Before-and-after change records
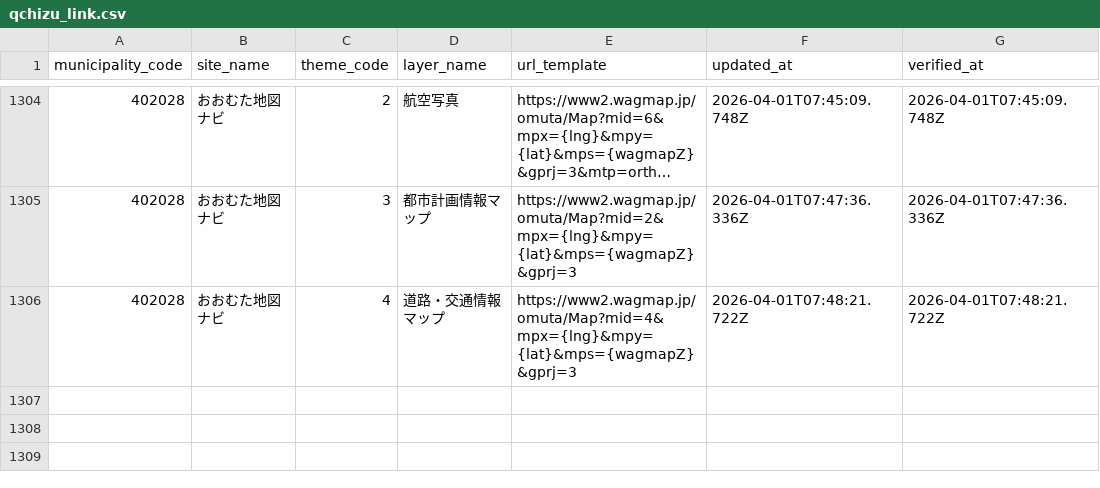
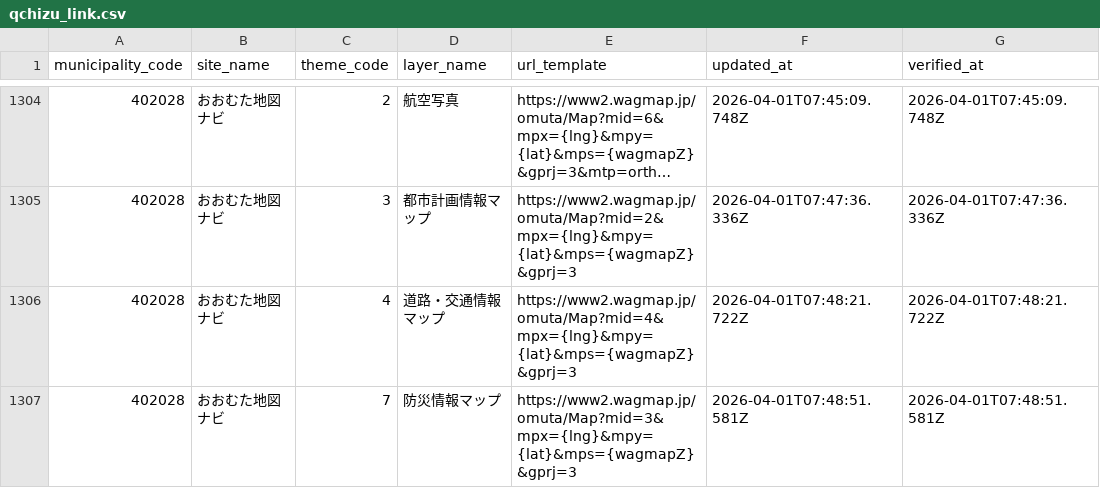
Before and after one commit to qchizu/qchizu_link_csv, a CSV file: data/qchizu_link.csv, drawn as a sheet; only a part is shown, gaps mark what is left out; long unchanged cells end in ….

Commit message:
Update CSV data 2026-04-01T07:48:54.129Z

```diff
--- a/data/qchizu_link.csv
+++ b/data/qchizu_link.csv
@@ -1306 +1306,2 @@ municipality_code,site_name,theme_code,layer_name,url_template,updated_at,verifi
 402028,おおむた地図ナビ,4,道路・交通情報マップ,https://www2.wagmap.jp/omuta/Map?mid=4&mpx={lng}&mpy={lat}&mps={wagmapZ}&gprj=3,2026-04-01T07:48:21.722Z,2026-04-01T07:48:21.722Z
+402028,おおむた地図ナビ,7,防災情報マップ,https://www2.wagmap.jp/omuta/Map?mid=3&mpx={lng}&mpy={lat}&mps={wagmapZ}&gprj=3,2026-04-01T07:48:51.581Z,2026-04-01T07:48:51.581Z
```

(DIRECTIONS FOR THIS TASK) Within the lines above, find those holding the word "data" and copy them.

(RESPONSE TO THIS EXERCISE)
Before and after one commit to qchizu/qchizu_link_csv, a CSV file: data/qchizu_link.csv, drawn as a sheet; only a part is shown, gaps mark what is left out; long unchanged cells end in ….
Update CSV data 2026-04-01T07:48:54.129Z
--- a/data/qchizu_link.csv
+++ b/data/qchizu_link.csv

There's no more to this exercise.